Ask anyone who's ever been audited, had a hangover or felt uncomfortably stuffed and they'll tell you that too many deductions, drinks or helpings on Thanksgiving are not necessarily a good thing, especially when viewed and experienced in hindsight.
Yes, moderation is the key, and the same is as true when it comes to making movies as it is in real life. Too much blood and gore will turn off even the most ardent horror fans, too much action will wear out most any viewer, and too much gross out material can sour even the best comedies. In essence, too many is often too much and that's apparent in "Rat Race," a manic and zany comedy that features at least 12 major characters/performers along with many minor/supporting ones.
Apparently inspired by films such as "It's a Mad Mad Mad Mad World" and "The Gumball Rally," director Jerry Zucker ("My Best Friend's Wedding," "Ghost") and screenwriter Andy Breckman ("I.Q.," "Sgt. Bilko") have fashioned a film where the comedy is supposed to stem from a large number of people racing across the lands after a common goal.
As in those other films - or most any with a large cast that's rarely collectively assembled onscreen - the biggest dilemma is that none of the characters gets much individual screen time. As a result, most of them are one-note creations who experience little or no dramatic or even comedic growth, and that's certainly the case here.
Whether it's Rowan Atkinson ("Bean," "Four Weddings and Funeral") as an Italian tourist with a serious narcoleptic condition, Breckin Meyer ("Road Trip," "Go") as an honest lawyer who finally decides to live life on the wild side, or Vince Vieluf ("An American Werewolf in Paris," "Clay Pigeons") and Seth Green ("America's Sweethearts," the "Austin Powers" films) as lowlife, con artists, the characters have flat storyline arcs where much of the humor is supposed to stem from their one characteristic (such as Vieluf being incomprehensible due to a recent tongue piercing) and/or interaction with their similarly limited traveling partner or partners.

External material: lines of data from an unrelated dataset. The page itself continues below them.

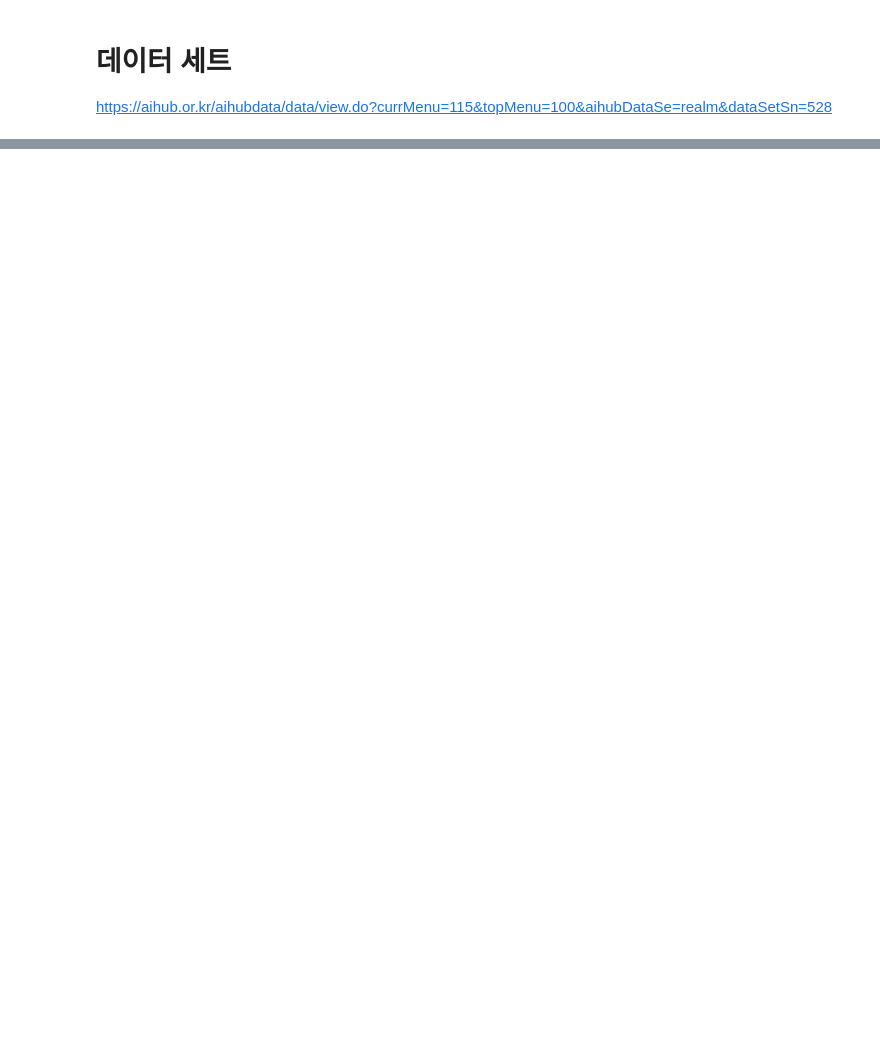
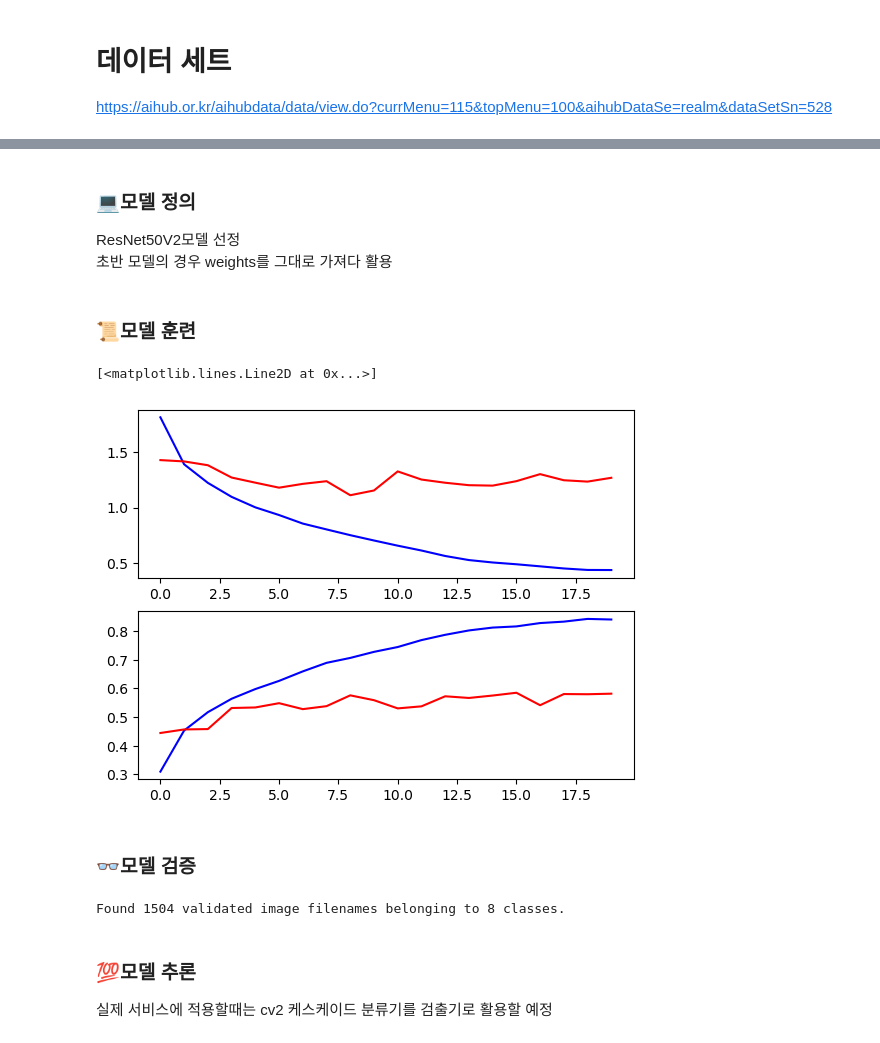
Before and after one commit to syg0203/Tenproject_faceage, a Jupyter notebook: faceage_script.ipynb, the cells around one changed output, grey strips where cells are left out. Drawn from its saved outputs; the diff is of its cells as text; code cells hidden in the pictures; blank space fills up the shorter version.

Commit message:
:art:add train code (temp)

```diff
--- a/faceage_script.ipynb
+++ b/faceage_script.ipynb
@@ -64,0 +130,18 @@ test_meta_data['image_path']='./asset/dataset/test_images/'+test_meta_data['imag
+# %% [markdown]
+### 💻모델 정의
+ResNet50V2모델 선정<br>
+초반 모델의 경우 weights를 그대로 가져다 활용
+# %%
+# 모델 Return
+ResNetModel = tf.keras.applications.ResNet50V2(include_top=False, weights='imagenet', input_tensor=None, input_shape=(img_width,img_height,3), pooling=None)
+x = GlobalAveragePooling2D()(ResNetModel.output)
+predictions = Dense(len(set(train_meta_data['age_class'])), activation='softmax')(x)
+
+DeepLearning = Model(inputs=ResNetModel.input, outputs=predictions)
+
+# learning parameter를 더하여 최종 model compile
+DeepLearning.compile(optimizer=
+         SGD(learning_rate=LearningRate, decay=Decay, momentum=0.9, nesterov=True),
+         loss='categorical_crossentropy',
+         metrics=['acc']
+)
@@ -64,0 +150,41 @@ test_meta_data['image_path']='./asset/dataset/test_images/'+test_meta_data['imag
+# %%
+from datetime import datetime
+CP = ModelCheckpoint(filepath='model/' + 'FaceClassification_CP'+str(batch_size)+'_'+str(datetime.now()).split(' ')[0]+'.hdf5',
+     monitor='val_auc', verbose=10, save_best_only=True, mode='max')
+
+LR = ReduceLROnPlateau(monitor='val_loss',factor=0.5,patience=3, verbose=10, min_lr=min_LearningRate)
+CALLBACK = [CP, LR]
+# %% [markdown]
+### 📜모델 훈련
+# %%
+#모델 훈련
+DeepLearning.fit(
+    TRAIN_GENERATOR,
+    epochs=epochs,
+    callbacks=CALLBACK,
+#     shuffle=True,
+    validation_data=VALID_GENERATOR)
+# %%
+# loss 값 비교
+f,ax=plt.subplots(2,1)
+
+ax[0].plot(DeepLearning.history.history['loss'],color='b',label='Training Loss')
+ax[0].plot(DeepLearning.history.history['val_loss'],color='r',label='Validation Loss')
+
+ax[1].plot(DeepLearning.history.history['acc'],color='b',label='Training  Accuracy')
+ax[1].plot(DeepLearning.history.history['val_acc'],color='r',label='Validation Accuracy')
+# %% [output]
+[<matplotlib.lines.Line2D at 0x...>]
+[figure, added]
+# %% [markdown]
+### 👓모델 검증
+# %%
+DATAGEN_TEST = ImageDataGenerator(
+    rescale=1./255)
+
+TEST_GENERATOR = DATAGEN_TEST.flow_from_dataframe(
+                                        dataframe=test_meta_data, x_col='image_path', y_col='age_class',
+                                        target_size=(img_width, img_height), class_mode='categorical',
+                                        batch_size=batch_size, shuffle=False)
+# %% [output]
+Found 1504 validated image filenames belonging to 8 classes.
@@ -64,0 +193,3 @@ test_meta_data['image_path']='./asset/dataset/test_images/'+test_meta_data['imag
+# %% [markdown]
+### 💯모델 추론
+실제 서비스에 적용할때는 cv2 케스케이드 분류기를 검출기로 활용할 예정
```
Also changed, not shown: parts of 13 cells of this notebook.
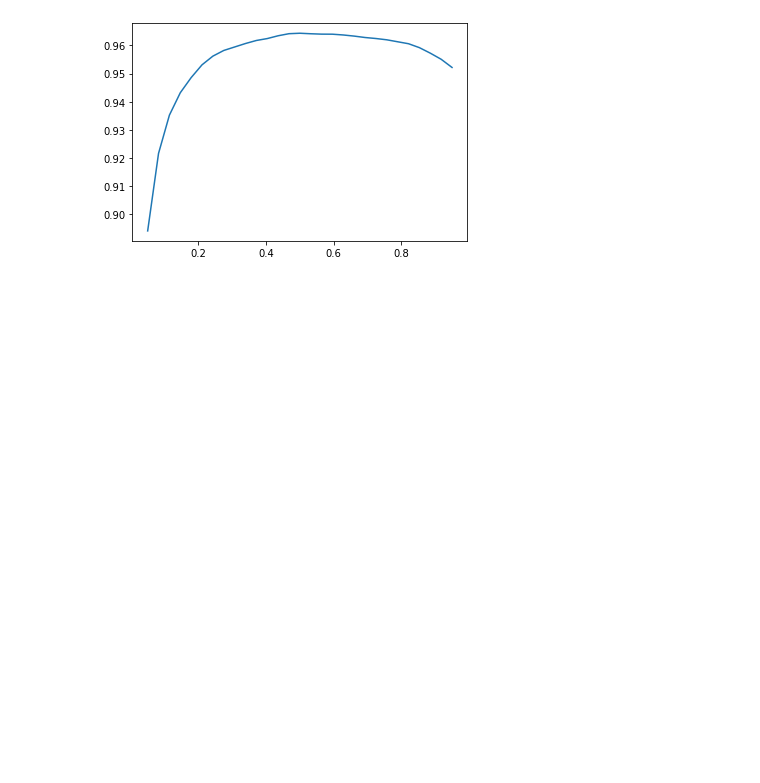
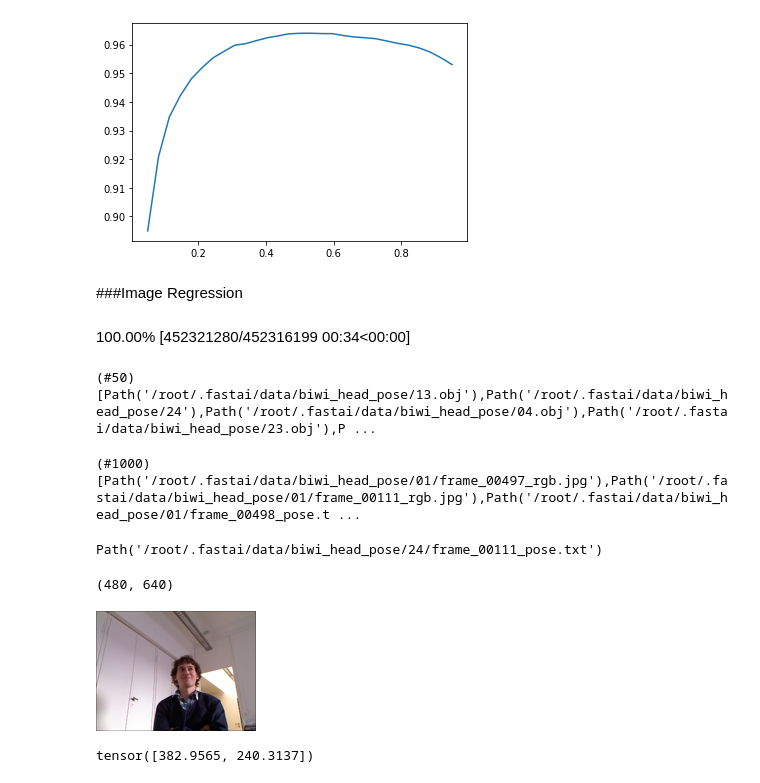
Before and after one commit to steimel60/ML, a Jupyter notebook: DeepLearning/ComputerVision.ipynb, the cells around one changed output. Saved outputs shown, nothing was run; the diff lists cells and outputs as text; code cells hidden in the pictures; blank space fills up the shorter version.

Commit message:
Image Regression - Center of Face

```diff
--- a/DeepLearning/ComputerVision.ipynb
+++ b/DeepLearning/ComputerVision.ipynb
@@ -128,3 +129,46 @@ plt.plot(xs,accs)
 [interactive output not drawn]
 [<matplotlib.lines.Line2D at 0x...>]
 [figure]
+# %% [markdown]
+###Image Regression
+# %%
+#Here we will make a key point model - finding a specific location in the image
+path = untar_data(URLs.BIWI_HEAD_POSE)
+path.ls()
+# %% [output]
+100.00% [452321280/452316199 00:34<00:00]
+(#50) [Path('/root/.fastai/data/biwi_head_pose/13.obj'),Path('/root/.fastai/data/biwi_head_pose/24'),Path('/root/.fastai/data/biwi_head_pose/04.obj'),Path('/root/.fastai/data/biwi_head_pose/23.obj'),P ...
+# %%
+(path/'01').ls() #Each numbered directory is a specific person
+#Inside there are different frames each with a _rgb.jpg and _pose.txt
+# %% [output]
+(#1000) [Path('/root/.fastai/data/biwi_head_pose/01/frame_00497_rgb.jpg'),Path('/root/.fastai/data/biwi_head_pose/01/frame_00111_rgb.jpg'),Path('/root/.fastai/data/biwi_head_pose/01/frame_00498_pose.t ...
+# %%
+#Get all image files
+img_files = get_image_files(path)
+#Func to get corresponding pose file
+def img2pose(x): return Path(f'{str(x)[:-7]}pose.txt')
+img2pose(img_files[0]) #Make sure it works
+# %% [output]
+Path('/root/.fastai/data/biwi_head_pose/24/frame_00111_pose.txt')
+# %%
+#Visualize image 1
+im = PILImage.create(img_files[0])
+im.shape
+# %% [output]
+(480, 640)
+# %%
+im.to_thumb(160)
+# %% [output]
+[figure, added]
+# %%
+#Define our get center function
+cal = np.genfromtxt(path/'01'/'rgb.cal', skip_footer=6)
+def get_ctr(f):
+  ctr = np.genfromtxt(img2pose(f), skip_header=3)
+  c1 = ctr[0] * cal[0][0]/ctr[2] + cal[0][2]
+  c2 = ctr[1] * cal[1][1]/ctr[2] + cal[1][2]
+  return tensor([c1,c2])
+get_ctr(img_files[0]) #Test
+# %% [output]
+tensor([382.9565, 240.3137])
```
Also changed, not shown: parts of 7 cells of this notebook.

I'll admit that some of the material is both fun and funny, most notably that concerning Jon Lovitz ("Small Time Crooks," "The Wedding Singer") as a harried family man who's had enough of the wife and kids. Granted, the actor's playing the same sort of character he often does with the same sort of smarmy responses and reactions. Yet, it's still amusing and often hilarious, such as the whole bit about a unique "Barbie" museum, and his character later being mistaken for Hitler (even if that's borrowed from TV's "Seinfeld").
While other funny bits are scattered throughout the production, the majority of them fall into the could have/should have variety. By that I mean that one can easily see the potential in most any given scene concerning what the filmmakers are attempting to do - be it Whoopi Goldberg ("Kingdom Come," "Ghost") and Lanai Chapman ("White Men Can't Jump," "The Importance of Being Earnest") stealing a ride in a rocket car or Cuba Gooding Jr. ("Pearl Harbor," "Men of Honor") being stuck on a bus with a bunch of Lucy impersonators who occasionally let out a collective "waaah" cry in unison.
Unfortunately, though, most such moments are funnier in concept than final execution, giving the film a succession of "near hit" (or "near miss" depending on how you look at it) moments. In addition, the filmmakers don't give the characters enough chances to be proactive in their quest to reach the money.
While some of that's present, a great deal of happenstance also exists, where characters come across solutions or efforts rather than actively generating or causing them in clever or imaginative ways. For a film like this, there's also a surprising lack of characters directly trying to undermine the efforts of the others, all of which leaves a vast goldmine of comedic potential mostly unexplored and untapped.
Even so, the film obviously isn't meant to be taken seriously, on any level, and thus can be forgiven for not being or attempting to be a sophisticated comedy. Those who like "reality" based TV contest shows will probably enjoy what's offered, and the film does skim by as an amusing enough little diversion that features a few big laughs thankfully breaking through every so often.
While no one's going to win any Academy Awards with their performances - not that that was even remotely the intention, particularly considering the zany and exaggerated overacting - most of the performers' takes on their characters are entertaining enough to keep things moving along at a decent enough clip.
Among them, John Cleese ("The World Is Not Enough," "A Fish Called Wanda") is fairly amusing as the casino operator sporting an enormous set of false teeth and some funny lines about the contestants; Dave Thomas ("Strange Brew," "Coneheads") is the same as his often put upon, humorless lawyer; Wayne Knight ("Jurassic Park," TV's "Seinfeld") does his normal shtick; and Kathy Bates ("Fried Green Tomatoes," "Misery"), Dean Cain ("The Broken Hearts Club," "Best Men") and Paul Rodriguez ("Tortilla Soup," "Made In America") all show up in various bit parts, some funny and some not terribly so.
If you're looking for some lightweight, diversionary entertainment and don't mind a comedy that misses some golden opportunities and isn't quite executed to perfection, then this might just be the right picture for you. Often amusing but only occasionally hilarious, "Rat Race" rates as a 6 out of 10.